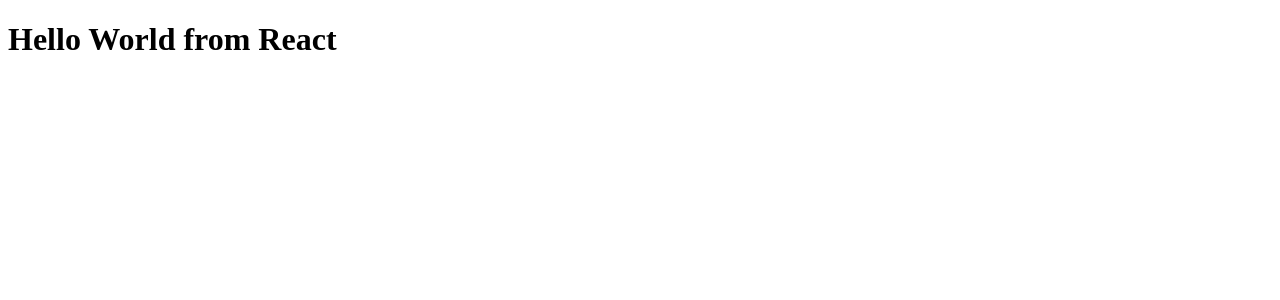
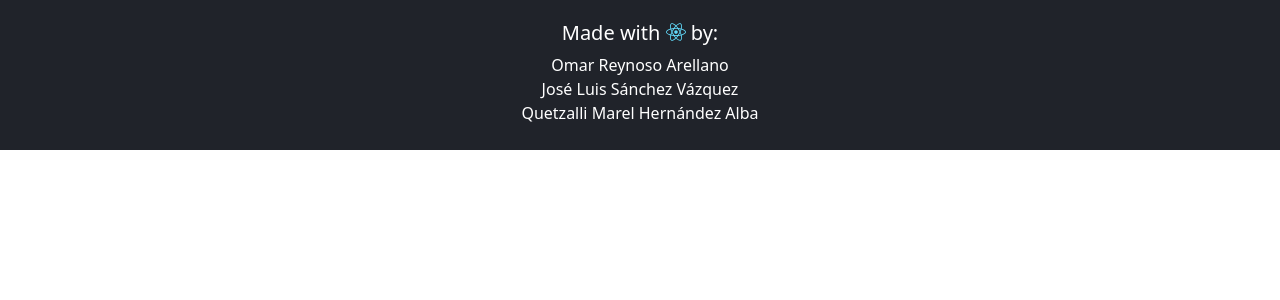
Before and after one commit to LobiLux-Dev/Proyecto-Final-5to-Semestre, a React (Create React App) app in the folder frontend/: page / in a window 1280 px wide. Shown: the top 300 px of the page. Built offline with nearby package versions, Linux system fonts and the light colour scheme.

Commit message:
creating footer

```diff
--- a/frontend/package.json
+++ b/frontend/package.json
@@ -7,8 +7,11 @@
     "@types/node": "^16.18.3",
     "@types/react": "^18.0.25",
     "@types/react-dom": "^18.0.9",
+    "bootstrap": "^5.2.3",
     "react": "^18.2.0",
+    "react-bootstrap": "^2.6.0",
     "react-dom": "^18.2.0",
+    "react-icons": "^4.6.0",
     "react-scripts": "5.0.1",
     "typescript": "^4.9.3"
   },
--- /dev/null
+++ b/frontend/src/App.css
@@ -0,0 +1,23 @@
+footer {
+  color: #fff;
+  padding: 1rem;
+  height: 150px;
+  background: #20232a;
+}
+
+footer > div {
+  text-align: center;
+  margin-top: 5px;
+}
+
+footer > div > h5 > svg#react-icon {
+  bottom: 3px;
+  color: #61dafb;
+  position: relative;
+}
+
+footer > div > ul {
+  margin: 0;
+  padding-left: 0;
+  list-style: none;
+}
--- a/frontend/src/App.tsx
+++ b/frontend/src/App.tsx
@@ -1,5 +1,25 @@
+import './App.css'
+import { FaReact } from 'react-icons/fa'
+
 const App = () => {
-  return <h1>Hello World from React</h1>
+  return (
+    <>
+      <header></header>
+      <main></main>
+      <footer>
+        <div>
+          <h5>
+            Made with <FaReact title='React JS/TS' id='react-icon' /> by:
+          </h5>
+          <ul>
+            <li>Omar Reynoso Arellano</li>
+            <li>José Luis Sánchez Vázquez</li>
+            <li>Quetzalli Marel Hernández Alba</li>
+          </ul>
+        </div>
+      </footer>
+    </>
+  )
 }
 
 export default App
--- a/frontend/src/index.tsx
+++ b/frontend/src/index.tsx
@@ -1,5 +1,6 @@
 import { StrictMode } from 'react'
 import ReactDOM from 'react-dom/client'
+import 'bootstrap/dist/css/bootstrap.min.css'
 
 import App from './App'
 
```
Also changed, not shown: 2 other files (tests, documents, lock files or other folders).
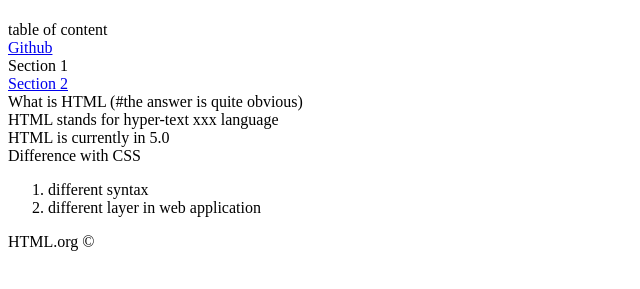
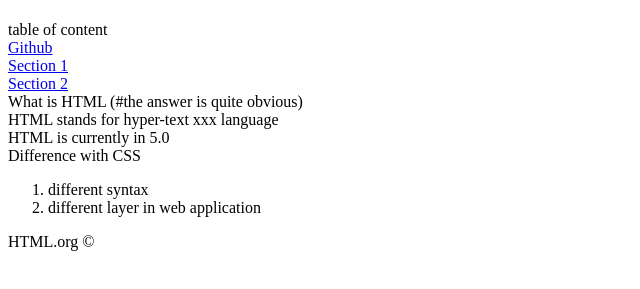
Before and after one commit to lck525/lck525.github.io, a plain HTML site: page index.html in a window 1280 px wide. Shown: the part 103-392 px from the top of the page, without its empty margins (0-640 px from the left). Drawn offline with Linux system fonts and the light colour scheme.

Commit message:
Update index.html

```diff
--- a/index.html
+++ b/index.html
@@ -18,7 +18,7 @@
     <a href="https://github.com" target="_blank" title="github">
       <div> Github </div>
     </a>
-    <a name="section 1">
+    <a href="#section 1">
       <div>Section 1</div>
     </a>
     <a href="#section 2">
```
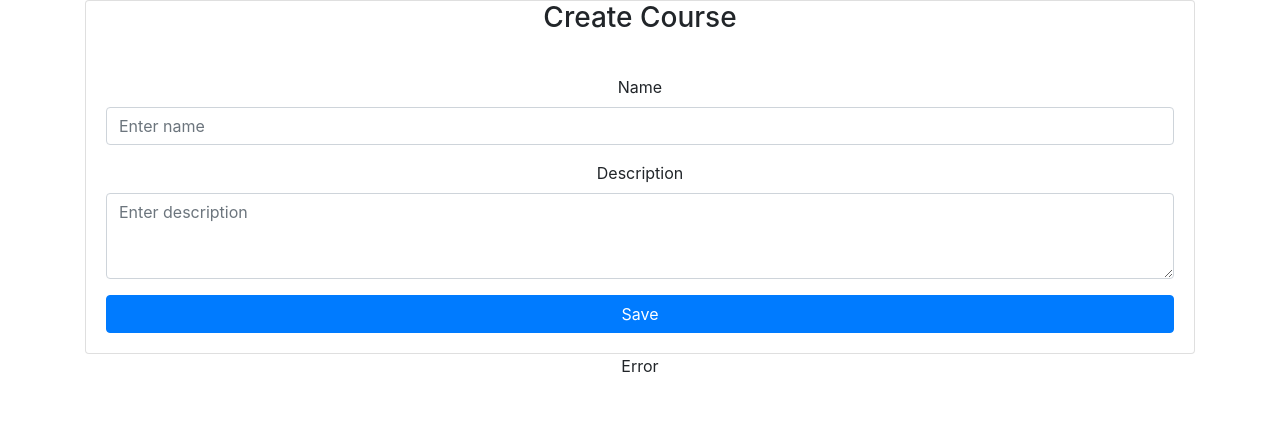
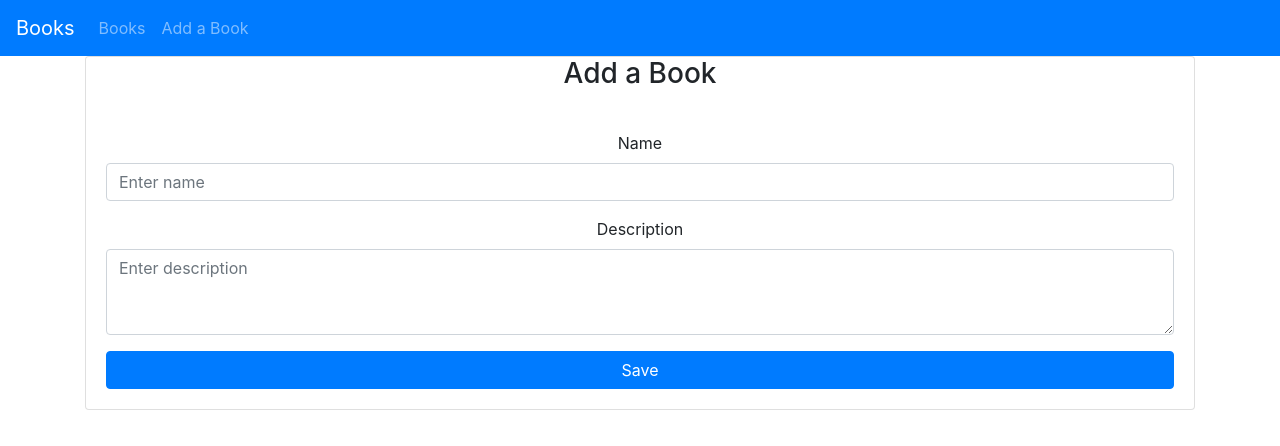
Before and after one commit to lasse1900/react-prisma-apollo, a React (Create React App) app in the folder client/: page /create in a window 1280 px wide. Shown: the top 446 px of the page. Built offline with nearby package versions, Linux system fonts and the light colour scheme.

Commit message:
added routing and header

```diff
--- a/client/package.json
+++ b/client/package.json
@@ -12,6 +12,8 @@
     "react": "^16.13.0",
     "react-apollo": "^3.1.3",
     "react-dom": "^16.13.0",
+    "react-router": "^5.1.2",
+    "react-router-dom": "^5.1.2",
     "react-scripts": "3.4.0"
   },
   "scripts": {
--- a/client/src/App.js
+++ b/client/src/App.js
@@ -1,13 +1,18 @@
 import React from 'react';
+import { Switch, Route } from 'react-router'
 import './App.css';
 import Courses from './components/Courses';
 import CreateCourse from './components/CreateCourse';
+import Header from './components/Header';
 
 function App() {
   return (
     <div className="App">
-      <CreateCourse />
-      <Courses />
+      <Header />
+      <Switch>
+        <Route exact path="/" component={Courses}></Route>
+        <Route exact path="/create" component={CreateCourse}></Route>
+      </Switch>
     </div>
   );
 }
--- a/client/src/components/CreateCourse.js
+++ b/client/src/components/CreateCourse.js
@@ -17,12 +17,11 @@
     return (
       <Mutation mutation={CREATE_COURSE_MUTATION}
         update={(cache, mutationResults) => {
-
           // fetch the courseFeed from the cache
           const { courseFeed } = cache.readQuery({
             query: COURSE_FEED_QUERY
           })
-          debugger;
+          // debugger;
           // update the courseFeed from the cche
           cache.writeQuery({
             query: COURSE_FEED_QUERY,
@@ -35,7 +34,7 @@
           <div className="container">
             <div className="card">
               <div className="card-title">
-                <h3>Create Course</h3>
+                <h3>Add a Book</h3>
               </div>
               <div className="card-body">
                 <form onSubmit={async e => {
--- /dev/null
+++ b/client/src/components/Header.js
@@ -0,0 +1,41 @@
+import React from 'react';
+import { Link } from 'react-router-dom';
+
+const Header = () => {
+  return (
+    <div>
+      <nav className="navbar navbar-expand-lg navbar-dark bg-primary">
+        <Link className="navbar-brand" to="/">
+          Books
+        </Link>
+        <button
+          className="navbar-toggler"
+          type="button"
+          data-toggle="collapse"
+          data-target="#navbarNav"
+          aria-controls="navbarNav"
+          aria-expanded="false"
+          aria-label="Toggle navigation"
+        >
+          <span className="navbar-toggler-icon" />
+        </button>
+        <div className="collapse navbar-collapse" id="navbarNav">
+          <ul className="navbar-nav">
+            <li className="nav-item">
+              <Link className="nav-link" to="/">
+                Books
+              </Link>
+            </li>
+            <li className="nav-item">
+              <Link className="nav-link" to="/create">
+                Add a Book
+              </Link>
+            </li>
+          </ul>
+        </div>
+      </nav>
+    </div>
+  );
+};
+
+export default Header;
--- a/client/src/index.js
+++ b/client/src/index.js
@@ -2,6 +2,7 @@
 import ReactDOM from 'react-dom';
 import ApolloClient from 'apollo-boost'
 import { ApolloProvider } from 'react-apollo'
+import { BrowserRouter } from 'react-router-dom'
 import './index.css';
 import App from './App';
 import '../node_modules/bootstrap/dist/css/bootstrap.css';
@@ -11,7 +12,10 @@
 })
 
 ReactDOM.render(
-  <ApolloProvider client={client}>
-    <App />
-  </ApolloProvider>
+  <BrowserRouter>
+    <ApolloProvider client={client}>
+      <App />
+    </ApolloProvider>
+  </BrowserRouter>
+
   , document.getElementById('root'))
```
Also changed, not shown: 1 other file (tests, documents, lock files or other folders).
-*-
### AIM OF THE TASK
Copy out every line of the material above that contains the string "return".

### RESPONSE TO THE EXERCISE
-  return <h1>Hello World from React</h1>
+  return (
   return (
     return (
+  return (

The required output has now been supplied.